● **WHAT YOU SHOULD DO**:
Write out the data exactly, please, and omit the pictures.

(Modification records)
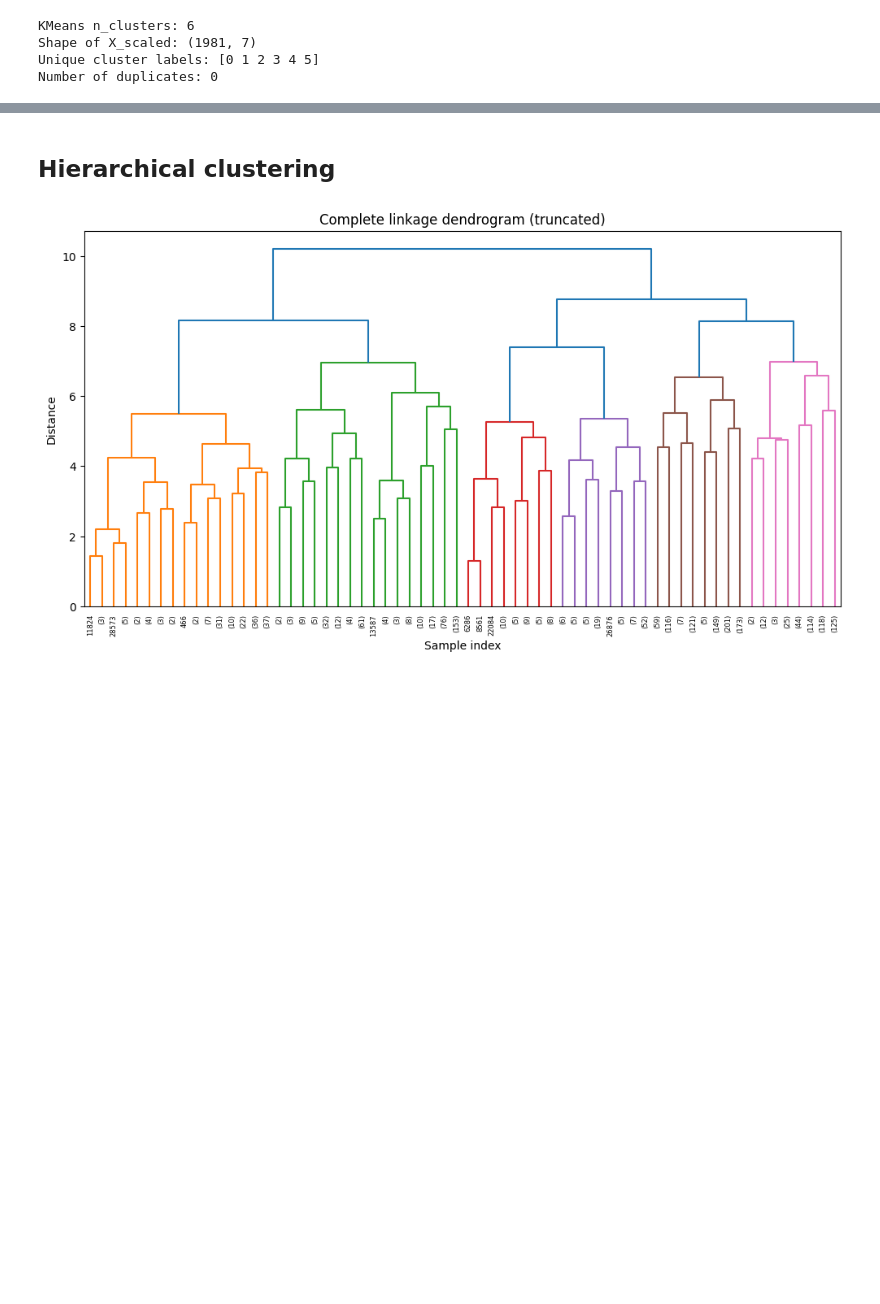
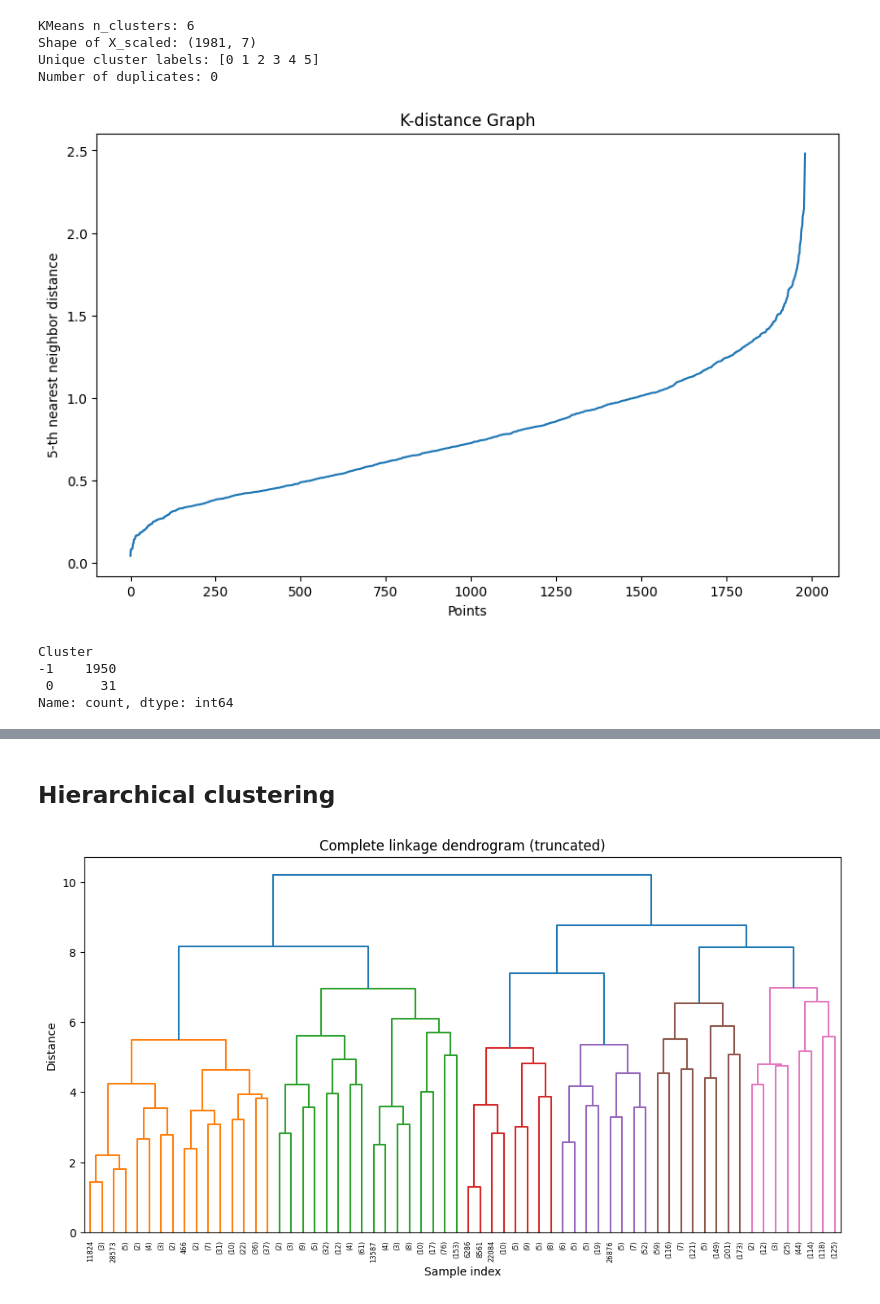
Before and after one commit to Project-cu-i-k/final_project_group4, a Jupyter notebook: python_project.ipynb, the cells around one changed output, grey strips where cells are left out. Saved outputs shown, nothing was run; the diff lists cells and outputs as text; code cells hidden in the pictures; blank space fills up the shorter version.

```diff
--- a/python_project.ipynb
+++ b/python_project.ipynb
@@ -331,0 +316,29 @@ Number of duplicates: 0
+# %%
+# Function to plot k-distance graph
+def plot_k_distance_graph(vietnam_housing_scaled, k):
+    neigh = NearestNeighbors(n_neighbors=k)
+    neigh.fit(vietnam_housing_scaled)
+    distances, _ = neigh.kneighbors(vietnam_housing_scaled)
+    distances = np.sort(distances[:, k-1])
+    plt.figure(figsize=(10, 6))
+    plt.plot(distances)
+    plt.xlabel('Points')
+    plt.ylabel(f'{k}-th nearest neighbor distance')
+    plt.title('K-distance Graph')
+    plt.show()
+# Plot k-distance graph
+X = vietnam_housing_scaled[cols_to_scale]  # lấy các cột đã chuẩn hóa
+# Gọi hàm
+plot_k_distance_graph(X, k=5)
+# %% [output]
+[figure, added]
+# %%
+dbscan = DBSCAN(eps=0.4, min_samples=25)
+vietnam_housing_scaled['Cluster'] = dbscan.fit_predict(vietnam_housing_scaled[cols_to_scale])
+# --- Kiểm tra kết quả --- print(vietnam_housing_scaled['Cluster'].value_counts())
+print(vietnam_housing_scaled['Cluster'].value_counts())
+# %% [output]
+Cluster
+-1    1950
+ 0      31
+Name: count, dtype: int64
```
Also changed, not shown: parts of 15 cells of this notebook.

● **RESULT**:
Before and after one commit to Project-cu-i-k/final_project_group4, a Jupyter notebook: python_project.ipynb, the cells around one changed output, grey strips where cells are left out. Saved outputs shown, nothing was run; the diff lists cells and outputs as text; code cells hidden in the pictures; blank space fills up the shorter version.

```diff
--- a/python_project.ipynb
+++ b/python_project.ipynb
@@ -331,0 +316,29 @@ Number of duplicates: 0
+# %%
+# Function to plot k-distance graph
+def plot_k_distance_graph(vietnam_housing_scaled, k):
+    neigh = NearestNeighbors(n_neighbors=k)
+    neigh.fit(vietnam_housing_scaled)
+    distances, _ = neigh.kneighbors(vietnam_housing_scaled)
+    distances = np.sort(distances[:, k-1])
+    plt.figure(figsize=(10, 6))
+    plt.plot(distances)
+    plt.xlabel('Points')
+    plt.ylabel(f'{k}-th nearest neighbor distance')
+    plt.title('K-distance Graph')
+    plt.show()
+# Plot k-distance graph
+X = vietnam_housing_scaled[cols_to_scale]  # lấy các cột đã chuẩn hóa
+# Gọi hàm
+plot_k_distance_graph(X, k=5)
+# %% [output]
+[figure, added]
+# %%
+dbscan = DBSCAN(eps=0.4, min_samples=25)
+vietnam_housing_scaled['Cluster'] = dbscan.fit_predict(vietnam_housing_scaled[cols_to_scale])
+# --- Kiểm tra kết quả --- print(vietnam_housing_scaled['Cluster'].value_counts())
+print(vietnam_housing_scaled['Cluster'].value_counts())
+# %% [output]
+Cluster
+-1    1950
+ 0      31
+Name: count, dtype: int64
```
Also changed, not shown: parts of 15 cells of this notebook.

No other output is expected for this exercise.